They followed through on these promises with the announcement of a Migrant Worker Taskforce and new laws in 2017 to enhance the FWO’s examination powers and prohibit employers from providing false and misleading information to Fair Work Inspectors. Heading into 2017, the Taskforce will have an additional function of monitoring 7-Eleven’s progress in rectifying their breaches in underpayment, manipulation of payroll systems and doctoring false employment records.
7-Eleven signed a landmark proactive compliance deed with FWO. Under the deed, the most comprehensive of its kind for a franchise brand in Australia, all 7-Eleven stores must install biometric shift scanning systems and CCTV that will allow head office to monitor worker hours against what is paid to them. 7-Eleven will also implement a central payroll system specifying minimum rates for workers and employ an independent auditor.
Australian Building and Construction Commission (ABCC)
The ABCC, replaced by the Gillard government with Fair Work Building and Construction in 2012, was a watchdog to combat ‘an industry experiencing lawlessness’. The Coalition has maintained that the ABCC is needed to tackle illegal behaviour on construction sites and improve productivity through tougher penalties. They failed to have its reinstatement passed twice – most recently leading to the double dissolution election in July this year.
The Turnbull Government reintroduced the ABCC bill in August and it passed successfully through both houses by the end of November, despite opposition by Labor and the Greens. The new bill had extra oversight for the commission’s coercive powers, a requirement for building to be offered to locals, security of payment for subcontractors, judicial review and a review of the operation of the laws within a year.
Changes to Modern Awards
The Fair Work Commission varied some awards with new or changed terms about taking annual leave, with most taking effect from 29 July 2016.
Most awards now permit employees to cash out annual leave in advance provided they have at least 4 weeks annual leave left after the cash out, have signed a written agreement with their employer and don’t cash out more than 2 weeks each year. Under most awards, employees can also take annual leave in advance if their employer agrees in writing.
The changes also provide some rules for managing employees that have excessive annual leave balances, i.e. where an employee has accumulated at least 8 weeks of leave, or 10 weeks if they are a shift worker.
In the event that an employee has an excessive annual leave balance and can’t agree with their employer on when to take it, the employer can tell the employee in writing that they must take annual leave, giving at least 8 weeks’ notice of when the leave will start. Note that there are rules about how long the period of leave has to be and how much the employee has to have left afterwards. Some awards will also allow employees with excessive annual leave balances to tell their employer that they will take a period of leave, although these clauses do not take effect until 29 July 2017.
Finally, a new clause has been added to some awards permitting the employee to continue to be paid using the usual pay cycle during periods of leave if they are paid by electronic funds transfer, rather than be paid a lump sum in advance.

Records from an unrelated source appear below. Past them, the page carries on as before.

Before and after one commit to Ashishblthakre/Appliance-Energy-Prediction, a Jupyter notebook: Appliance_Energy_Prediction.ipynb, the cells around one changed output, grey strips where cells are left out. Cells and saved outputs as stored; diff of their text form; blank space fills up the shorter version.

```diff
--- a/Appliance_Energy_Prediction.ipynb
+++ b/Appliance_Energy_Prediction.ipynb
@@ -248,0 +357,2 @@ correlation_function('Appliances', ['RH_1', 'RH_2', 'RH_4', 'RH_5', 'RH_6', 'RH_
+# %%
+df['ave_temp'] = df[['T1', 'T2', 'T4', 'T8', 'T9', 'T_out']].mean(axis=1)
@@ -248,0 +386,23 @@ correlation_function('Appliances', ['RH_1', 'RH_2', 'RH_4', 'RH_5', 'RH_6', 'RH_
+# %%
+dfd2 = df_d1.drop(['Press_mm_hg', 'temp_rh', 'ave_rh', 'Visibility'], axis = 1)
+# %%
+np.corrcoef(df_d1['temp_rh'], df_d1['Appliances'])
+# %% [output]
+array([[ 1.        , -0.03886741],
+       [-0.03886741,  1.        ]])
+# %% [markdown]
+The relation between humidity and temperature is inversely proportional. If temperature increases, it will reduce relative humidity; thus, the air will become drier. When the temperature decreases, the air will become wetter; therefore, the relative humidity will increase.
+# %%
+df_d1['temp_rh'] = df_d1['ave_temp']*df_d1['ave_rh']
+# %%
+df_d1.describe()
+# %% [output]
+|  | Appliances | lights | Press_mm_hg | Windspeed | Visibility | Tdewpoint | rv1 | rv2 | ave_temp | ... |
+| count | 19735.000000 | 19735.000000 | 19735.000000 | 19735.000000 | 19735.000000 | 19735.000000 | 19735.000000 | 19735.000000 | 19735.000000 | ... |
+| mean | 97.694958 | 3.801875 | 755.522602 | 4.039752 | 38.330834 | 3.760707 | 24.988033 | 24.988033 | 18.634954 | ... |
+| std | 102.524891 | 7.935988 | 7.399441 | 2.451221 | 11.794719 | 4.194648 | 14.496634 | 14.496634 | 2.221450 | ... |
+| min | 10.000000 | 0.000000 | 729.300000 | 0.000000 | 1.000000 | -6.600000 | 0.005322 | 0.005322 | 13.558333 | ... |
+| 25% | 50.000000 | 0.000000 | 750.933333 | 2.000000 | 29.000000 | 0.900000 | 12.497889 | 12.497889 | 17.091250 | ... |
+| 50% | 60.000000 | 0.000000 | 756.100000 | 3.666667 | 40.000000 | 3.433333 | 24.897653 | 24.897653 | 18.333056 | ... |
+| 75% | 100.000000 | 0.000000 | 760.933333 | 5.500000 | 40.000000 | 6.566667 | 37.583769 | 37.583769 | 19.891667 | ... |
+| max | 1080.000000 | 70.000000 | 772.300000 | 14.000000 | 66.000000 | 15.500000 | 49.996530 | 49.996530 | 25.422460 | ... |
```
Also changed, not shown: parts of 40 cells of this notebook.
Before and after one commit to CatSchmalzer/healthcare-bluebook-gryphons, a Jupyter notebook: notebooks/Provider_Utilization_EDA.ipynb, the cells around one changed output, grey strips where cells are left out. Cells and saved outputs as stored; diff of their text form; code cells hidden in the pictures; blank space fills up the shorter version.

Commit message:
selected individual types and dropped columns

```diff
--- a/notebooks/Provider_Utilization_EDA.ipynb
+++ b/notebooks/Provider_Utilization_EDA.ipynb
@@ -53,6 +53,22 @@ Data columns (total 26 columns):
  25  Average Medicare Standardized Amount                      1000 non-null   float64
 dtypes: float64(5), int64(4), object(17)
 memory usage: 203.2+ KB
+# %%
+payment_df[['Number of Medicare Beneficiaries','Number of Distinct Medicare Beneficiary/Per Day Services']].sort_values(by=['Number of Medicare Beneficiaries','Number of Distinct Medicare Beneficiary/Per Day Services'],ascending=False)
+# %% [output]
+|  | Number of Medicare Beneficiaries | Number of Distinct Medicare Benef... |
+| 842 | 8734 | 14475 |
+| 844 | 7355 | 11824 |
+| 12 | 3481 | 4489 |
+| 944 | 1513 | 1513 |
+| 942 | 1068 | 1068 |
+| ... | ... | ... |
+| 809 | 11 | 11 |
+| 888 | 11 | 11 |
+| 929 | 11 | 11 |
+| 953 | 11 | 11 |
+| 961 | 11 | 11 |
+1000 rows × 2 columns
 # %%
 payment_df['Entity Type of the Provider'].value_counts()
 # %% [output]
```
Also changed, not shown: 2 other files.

Our most popular blog articles
We also have a number of our blog articles that were very popular amongst our readers this year. Take a look back at the ones that really struck a chord with you:
- Parental Leave – the truth about ‘double dipping’
- The untold story of Dick Smith employees
- International Women’s Day – a time to reflect on women in sport
- Assessing the ‘Cultural Fit’ – smart practice, or unlawful discrimination?
- Out of work conduct: when is dismissal justified?
- Unfair Dismissal or General Protection? A high pressure choice facing employee litigants